There were a couple of hitches. First, the satellite bandwidth was shared with all users—and there were MANY—so after 11AM, when the rest of North America woke up, the system started to slow. On some days the system became little better than dial-up. Second, these satellite systems rely on geosynchronous satellites—ones that remain fixed in place above the same exact spot on earth. That’s so you can aim the dish right at the satellite and get the best signal strength. They revolve around the earth once every 24 hours. This means they have to be located (a) directly above the equator and (b) at an altitude of approximately 37,000 km. Here’s the problem: the communities in our province are mostly located between about 50o and 57o N latitude. This means that the ‘look angle’ to the satellites is pretty small. Simply put, the satellites appear to be barely above the horizon. Trees, nearby buildings and worst of all, hills, can block the view of the satellite. The further North you go the worse this gets—and the bigger the dish you may need to allow for a strong-enough signal. In many, many places, from the school, the satellite was actually out of sight and significant measures had to be taken so that the system would work. But it was made to work.

The video above shows the installation of the system in one of our sites, H. L. Strong Academy in Little Bay Islands. Viewed from the school, the satellite was behind a hill–and thus unreachable–so Frank, school board personnel and community volunteers cut a path up the hill, built a structure to support the dish and installed it there. The camera is a bit tricky; the hill is MUCH steeper than it appears. You pretty much have to crawl up and slide down! The end of the video shows the ferry coming, and it’s not hard to get an appreciation for the rurality of the place. Incidentally, it was not always that way. In earlier times Little Bay Islands was a well-populated hub of economic activity, serving as a service and processing centre for the Labrador fishery. Times change. A little later on in the series (part 7 or 8) you will see what had to be done when we upgraded the system four years later.

By around 1997, people were realizing that the Internet was starting to mature to the point where it could, perhaps, meet the high-speed/reliability specs imposed by distance education. Let’s be clear—whatever technology used to ‘deliver’ distance education is a serious piece of the school’s infrastructure. In short, it cannot withstand failure.

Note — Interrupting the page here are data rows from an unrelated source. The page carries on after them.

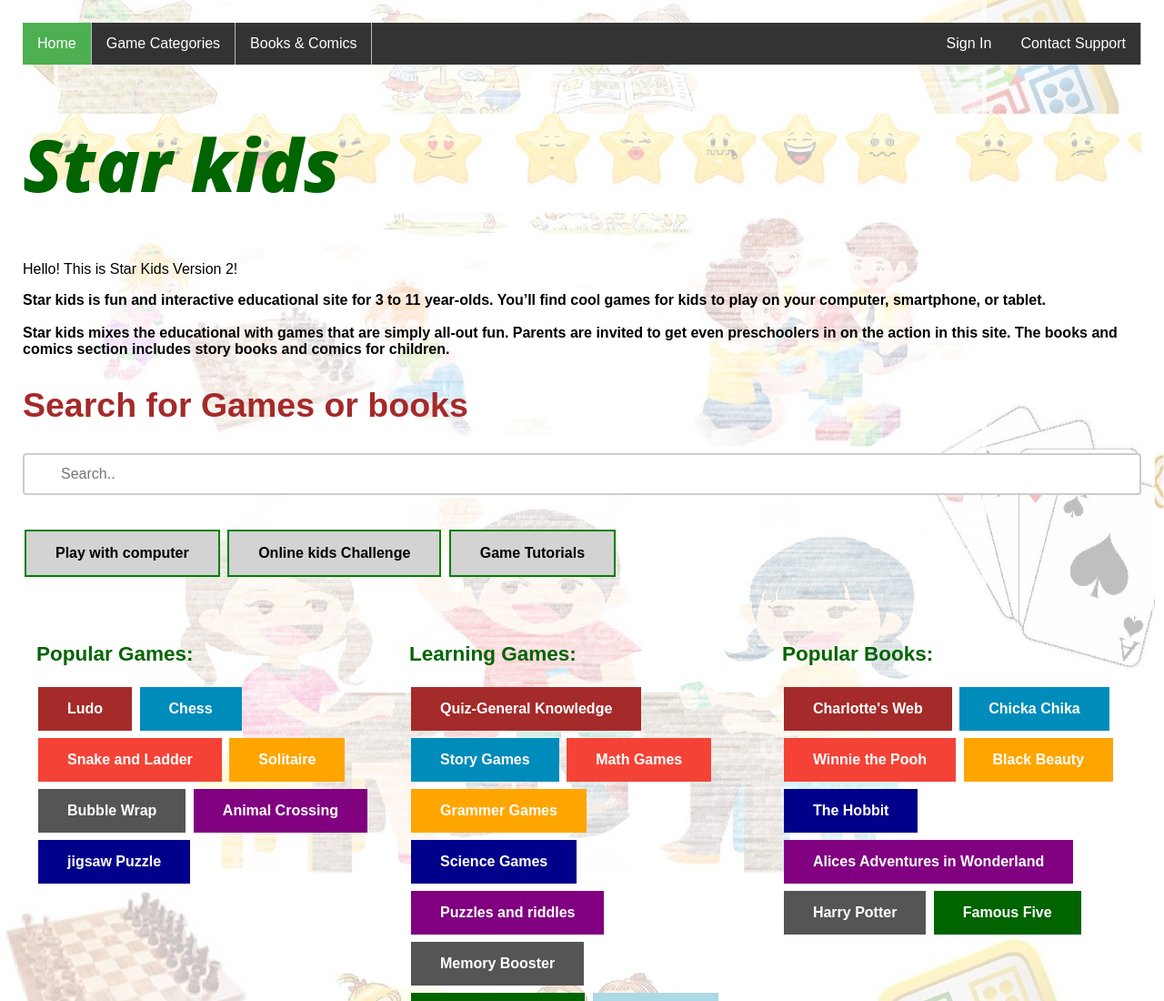
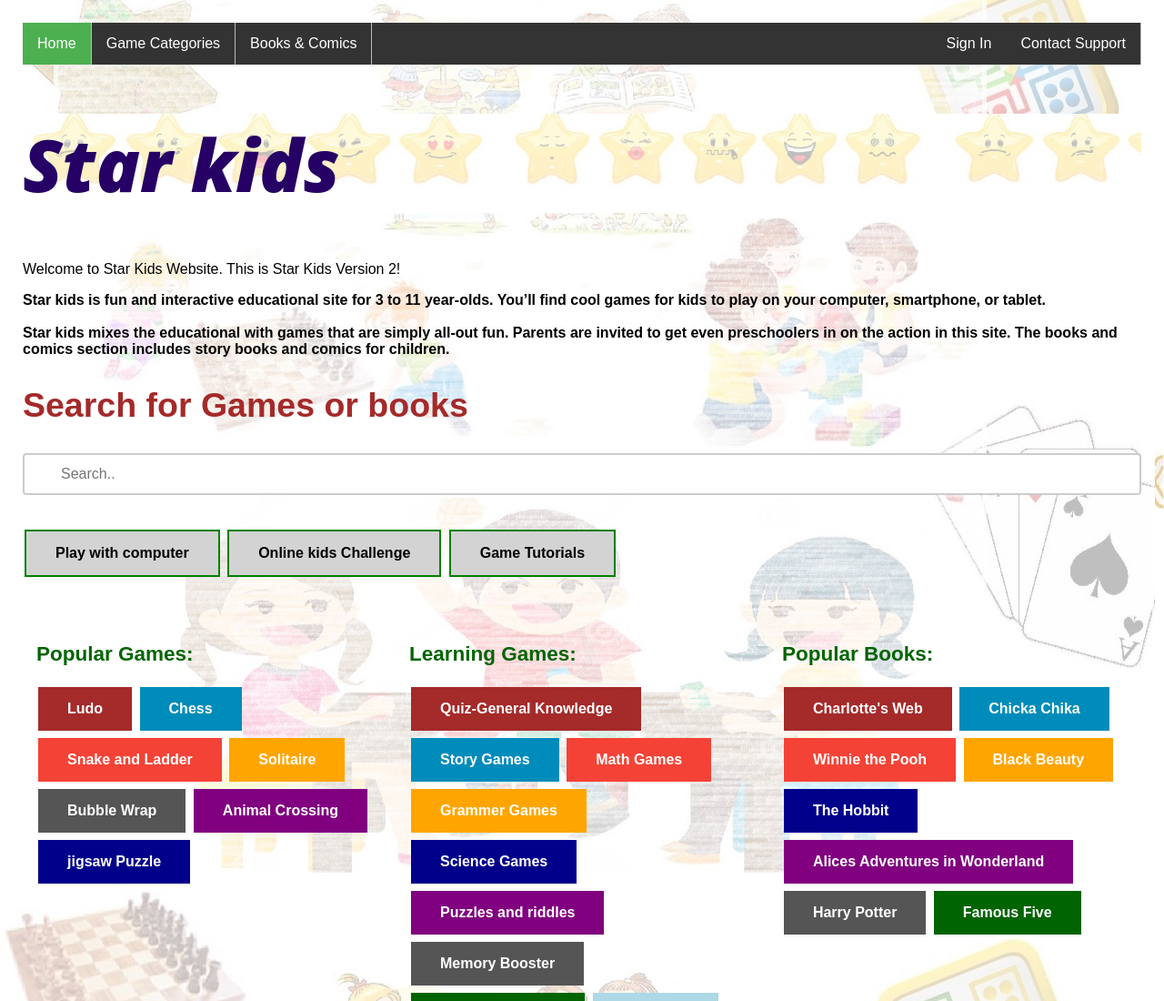
Before and after one commit to Mahitha86/Udacity_Project-5, a plain HTML site: page capstone/index.html in a window 1280 px wide. Shown: the top 1100 px of the page at 91% size. Drawn offline with Linux system fonts and the light colour scheme.

Commit message:
Capstone-Updated_changes

```diff
--- a/capstone/index.html
+++ b/capstone/index.html
@@ -16,10 +16,10 @@
 
 <header class="myhead" style="background-image: url('Background2.jpg')">
 <div class="overlay"></div>
-  <h1>Star kids</h1>
+  <h1>Star kids </h1>
 </header>
 
-<p>Hello! This is Star Kids Version 2!</p>
+<p>Welcome to Star Kids Website. This is Star Kids Version 2!</p>
 <p><strong>Star kids is fun and interactive educational site for 3 to 11 year-olds. You’ll find cool games for kids to play on your computer, smartphone, or tablet. </strong>
 <br>
 <br> <strong>Star kids mixes the educational with games that are simply all-out fun. Parents are invited to get even preschoolers in on the action in this site. The books and comics section includes story books and comics for children.</strong></p>
--- a/capstone/mystyle.css
+++ b/capstone/mystyle.css
@@ -59,7 +59,7 @@ header.myhead {
   margin-bottom: 10px;
   background: no-repeat center center;
   background-color: #868e96;
-  color: darkgreen;
+  color: rgb(38, 0, 100);
   font-size: 40px;
   font-style: oblique;
   background-attachment: scroll;
```
Also changed, not shown: Screenshots/Build_aws_kube_cluster.PNG (added), Screenshots/Update_kube_cluster.PNG (added).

What happens when the heating system fails? When the buses don’t run? When front-line personnel strike?  The same thing happens in distance education when the communications systems go down. In essence school closes and students do not get their due.

Switch to the moment for a sec. What would happen if the cellphone system failed? Can you hear the screams?  OK, switch back. That’s NOT how it was VIEWED in the nineties but that’s how it WAS. We had a solid, reliable and effective system for distance education in the province. Though electronic it was not Internet based. We did, collectively, see the value and the promise in the Internet but we also had enough sense to know that we had some ways to go before we had a solid, reliable working system that was just as effective.

A 'roundtable' discussion on the future of Tele-Education and Tele-Health hosted in the late nineties by STEM~Net. Bet you can't find me in the picture :>)
A ’roundtable’ discussion on the future of Tele-Education and Tele-Health hosted in the late nineties by STEM~Net. Bet you can’t find me in the picture :>) Harvey Weir was one of the lead organizers of this event…we will pick up that strand in the next post.

The whole educational community wanted this to happen. At both the formal and the informal levels various levels of both the education and health care systems were cooperating and partnering to try and effect positive change.

Next: Enter the Vista project; a major source of new information that led to improvement.